Welcome to the official website for East Baton Rouge Parish. I assumed office as Mayor-President on January 1, 2005 with a goal to build an administration that will be a green light for solutions to traffic, safe neighborhoods, a quality education system and open government. Through the increased use of technology and better management of our resources, I believe Louisiana’s Capital is poised to become America’s next great city.
Baton Rouge is the home of two great universities, a world-class biomedical research facility and a downtown that is coming alive with the opening of two museums, as well as new and creative residential and office developments.
If you are a citizen of East Baton Rouge Parish, we hope our website provides you with the assistance you need to access the information and services your local government provides. If you are a visitor, we invite you to see
Baton Rouge in person as a tourist or a company considering doing business here. You will find the friendly people of Baton Rouge will welcome you warmly, and our government doors are always open to you.
Please let us hear from you on how we can serve you better.
Melvin L. “Kip” Holden
The Mayor-President is the Chief
Executive Officer of the city and parish. He supervises and directs
the administration of all departments, offices, and agencies of the
government. He keeps the Metropolitan Council informed of the
financial condition of the government, with recommendations for
action; submits the annual budget to the Council; and performs other
duties prescribed by The Plan of Government, ordinances, and
Frequently Asked Questions
Why does the City of Baton Rouge use the title Mayor-President instead of
East Baton Rouge Parish and the City of Baton Rouge have a consolidated form of government. The head of the executive branch serves as both the president of the parish and the mayor
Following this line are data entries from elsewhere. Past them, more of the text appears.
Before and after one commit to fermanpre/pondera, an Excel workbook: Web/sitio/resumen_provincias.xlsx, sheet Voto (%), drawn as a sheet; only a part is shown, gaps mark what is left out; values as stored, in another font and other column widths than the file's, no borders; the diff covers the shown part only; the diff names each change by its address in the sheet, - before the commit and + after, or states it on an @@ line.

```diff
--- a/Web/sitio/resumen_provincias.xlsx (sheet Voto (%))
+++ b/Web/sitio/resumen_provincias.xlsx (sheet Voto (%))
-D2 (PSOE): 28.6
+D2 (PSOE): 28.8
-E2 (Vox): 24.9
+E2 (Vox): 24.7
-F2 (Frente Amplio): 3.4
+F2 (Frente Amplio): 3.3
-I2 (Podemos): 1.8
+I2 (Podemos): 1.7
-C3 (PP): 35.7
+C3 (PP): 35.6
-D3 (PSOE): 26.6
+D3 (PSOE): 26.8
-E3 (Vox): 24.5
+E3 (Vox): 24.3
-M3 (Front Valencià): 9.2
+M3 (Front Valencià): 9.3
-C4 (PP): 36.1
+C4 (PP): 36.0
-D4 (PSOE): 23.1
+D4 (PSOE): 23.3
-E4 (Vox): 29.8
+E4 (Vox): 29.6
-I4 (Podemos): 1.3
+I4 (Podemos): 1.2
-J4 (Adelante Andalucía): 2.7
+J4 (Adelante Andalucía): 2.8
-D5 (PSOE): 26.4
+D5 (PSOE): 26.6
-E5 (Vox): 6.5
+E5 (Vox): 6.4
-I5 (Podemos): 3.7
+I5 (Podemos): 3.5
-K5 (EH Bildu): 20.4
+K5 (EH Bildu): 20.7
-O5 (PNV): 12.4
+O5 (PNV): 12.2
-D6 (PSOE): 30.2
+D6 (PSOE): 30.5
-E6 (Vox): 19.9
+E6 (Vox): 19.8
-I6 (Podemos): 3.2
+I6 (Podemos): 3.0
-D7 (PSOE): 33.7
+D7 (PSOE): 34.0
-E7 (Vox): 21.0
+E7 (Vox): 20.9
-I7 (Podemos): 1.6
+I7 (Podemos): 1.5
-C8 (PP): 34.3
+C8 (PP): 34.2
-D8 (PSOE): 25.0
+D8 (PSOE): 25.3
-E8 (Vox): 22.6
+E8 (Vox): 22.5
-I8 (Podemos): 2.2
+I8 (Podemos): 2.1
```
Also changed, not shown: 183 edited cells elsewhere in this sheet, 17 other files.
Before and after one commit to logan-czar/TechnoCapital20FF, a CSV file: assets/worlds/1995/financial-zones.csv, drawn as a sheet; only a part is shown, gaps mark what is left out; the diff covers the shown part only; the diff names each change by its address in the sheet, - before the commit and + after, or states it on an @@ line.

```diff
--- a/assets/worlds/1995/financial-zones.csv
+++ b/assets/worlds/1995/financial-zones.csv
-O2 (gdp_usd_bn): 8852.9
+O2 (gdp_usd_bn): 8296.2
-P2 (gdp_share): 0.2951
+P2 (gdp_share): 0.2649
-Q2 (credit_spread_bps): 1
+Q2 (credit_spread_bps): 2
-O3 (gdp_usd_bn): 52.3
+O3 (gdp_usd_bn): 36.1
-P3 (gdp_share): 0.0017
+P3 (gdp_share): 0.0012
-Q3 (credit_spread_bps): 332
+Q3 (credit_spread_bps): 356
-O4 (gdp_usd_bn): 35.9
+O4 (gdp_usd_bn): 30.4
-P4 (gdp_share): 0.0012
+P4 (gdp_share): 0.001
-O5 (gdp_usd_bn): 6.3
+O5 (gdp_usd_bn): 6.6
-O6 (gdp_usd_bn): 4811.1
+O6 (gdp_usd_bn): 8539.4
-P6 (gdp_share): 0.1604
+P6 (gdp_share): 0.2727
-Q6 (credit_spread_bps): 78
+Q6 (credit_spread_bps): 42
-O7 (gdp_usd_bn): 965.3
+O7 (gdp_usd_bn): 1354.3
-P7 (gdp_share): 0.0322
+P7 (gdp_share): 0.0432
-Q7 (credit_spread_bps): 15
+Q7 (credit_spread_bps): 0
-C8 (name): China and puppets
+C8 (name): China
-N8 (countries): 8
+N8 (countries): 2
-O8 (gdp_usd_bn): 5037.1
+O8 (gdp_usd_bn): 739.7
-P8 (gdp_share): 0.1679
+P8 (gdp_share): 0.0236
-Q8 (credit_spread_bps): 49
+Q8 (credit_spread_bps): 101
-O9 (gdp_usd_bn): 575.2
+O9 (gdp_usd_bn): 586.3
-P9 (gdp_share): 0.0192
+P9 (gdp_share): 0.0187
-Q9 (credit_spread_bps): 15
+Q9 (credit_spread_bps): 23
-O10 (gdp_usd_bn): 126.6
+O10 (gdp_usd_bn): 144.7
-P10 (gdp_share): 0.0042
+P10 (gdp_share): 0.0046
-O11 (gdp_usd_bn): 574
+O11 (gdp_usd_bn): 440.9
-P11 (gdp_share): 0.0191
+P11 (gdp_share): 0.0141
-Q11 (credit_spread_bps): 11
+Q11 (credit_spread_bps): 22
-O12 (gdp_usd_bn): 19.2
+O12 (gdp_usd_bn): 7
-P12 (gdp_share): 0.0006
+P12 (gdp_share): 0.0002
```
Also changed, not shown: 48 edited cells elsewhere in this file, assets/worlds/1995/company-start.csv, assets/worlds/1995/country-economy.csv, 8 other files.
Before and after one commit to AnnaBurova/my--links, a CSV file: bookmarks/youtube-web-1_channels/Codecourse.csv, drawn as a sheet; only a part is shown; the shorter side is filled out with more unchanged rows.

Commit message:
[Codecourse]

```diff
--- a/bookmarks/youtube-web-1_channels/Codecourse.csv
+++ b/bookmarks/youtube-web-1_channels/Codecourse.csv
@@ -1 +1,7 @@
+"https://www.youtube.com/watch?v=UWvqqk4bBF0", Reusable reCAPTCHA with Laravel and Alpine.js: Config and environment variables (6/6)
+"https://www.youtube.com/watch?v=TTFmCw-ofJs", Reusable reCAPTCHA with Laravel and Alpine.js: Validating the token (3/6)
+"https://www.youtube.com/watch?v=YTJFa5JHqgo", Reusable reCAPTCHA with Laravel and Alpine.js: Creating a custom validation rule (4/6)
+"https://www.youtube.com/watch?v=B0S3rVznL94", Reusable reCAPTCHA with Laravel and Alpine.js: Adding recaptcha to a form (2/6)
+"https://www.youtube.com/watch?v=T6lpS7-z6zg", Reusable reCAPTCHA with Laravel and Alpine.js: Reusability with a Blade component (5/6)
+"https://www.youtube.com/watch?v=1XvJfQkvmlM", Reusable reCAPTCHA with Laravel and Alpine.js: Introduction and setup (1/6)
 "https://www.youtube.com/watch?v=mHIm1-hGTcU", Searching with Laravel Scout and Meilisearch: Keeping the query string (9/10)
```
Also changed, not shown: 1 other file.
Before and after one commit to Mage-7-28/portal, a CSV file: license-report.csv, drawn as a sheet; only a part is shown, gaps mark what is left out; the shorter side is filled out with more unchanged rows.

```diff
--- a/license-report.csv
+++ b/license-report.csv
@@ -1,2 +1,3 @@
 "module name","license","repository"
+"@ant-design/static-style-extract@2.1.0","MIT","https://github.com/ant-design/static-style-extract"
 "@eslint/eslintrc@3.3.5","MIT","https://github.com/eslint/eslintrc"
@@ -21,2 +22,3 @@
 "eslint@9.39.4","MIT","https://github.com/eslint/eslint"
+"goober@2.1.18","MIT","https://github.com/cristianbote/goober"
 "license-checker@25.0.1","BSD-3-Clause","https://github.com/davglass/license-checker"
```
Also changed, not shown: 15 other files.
of the city, thus, the title mayor-president.
we use the title "Mayor-President" for our Mayor?
The Mayor of Baton Rouge is called
"Mayor-President" because he or she is Mayor of the City of Baton
Rouge and President of East Baton Rouge Parish. This stems from
1947, when the people of the parish voted to
consolidate the functions of
local government so that the City of Baton Rouge, which was growing
significantly after World War II, and the rural, unincorporated areas of
the East Baton Rouge Parish, could all be served by many local government
Our local government was further
consolidated in 1982 when the citizens voted to join the City and Parish
Councils into one governing body called the Metropolitan Council. This
also meant that 12 Council Members would be elected from single member
What was the purpose of consolidating
the Parish and City Government?
Consolidated government is regarded as
a more efficient way of running a metropolitan area. It has a threefold
objective: to eliminate duplication of governmental services; to increase
governmental efficiency; and to reduce costs. For example, caring for
roadways requires the same type of skilled employees and equipment, no
matter if the roads are in the parish or the city. Therefore, having one
Department of Public Works instead of two is more cost effective.
What is our Mayor-President responsible
The Mayor-President is like the
City Parish's Chief Executive Officer, as he sets the city's agenda,
vision, and manages its day-to-day functions. He appoints most of the
department heads, and supervises and directs the services of those
departments. While he does not set the city's public policy (that is the
job of the Metropolitan Council) the Mayor-President influences policy
through his relationships and his appointees. He also prepares and submits
the annual budget to the Metropolitan Council. As one of only 50 Mayors of state
capital cities, our Mayor represents Baton Rouge throughout Louisiana, the
U.S., and the international community.
How do I invite the Mayor-President to
attend an event?
You may fax a letter to the Mayor's
Office detailing the event (include date, time, location as well as a
contact name & number), to (225) 389-5203. You may also mail your request
to 222 St. Louis Street, 3rd Floor, Baton Rouge, LA
70802. If you fax your request, please include "Request Mayor's Attendance"
in the subject line.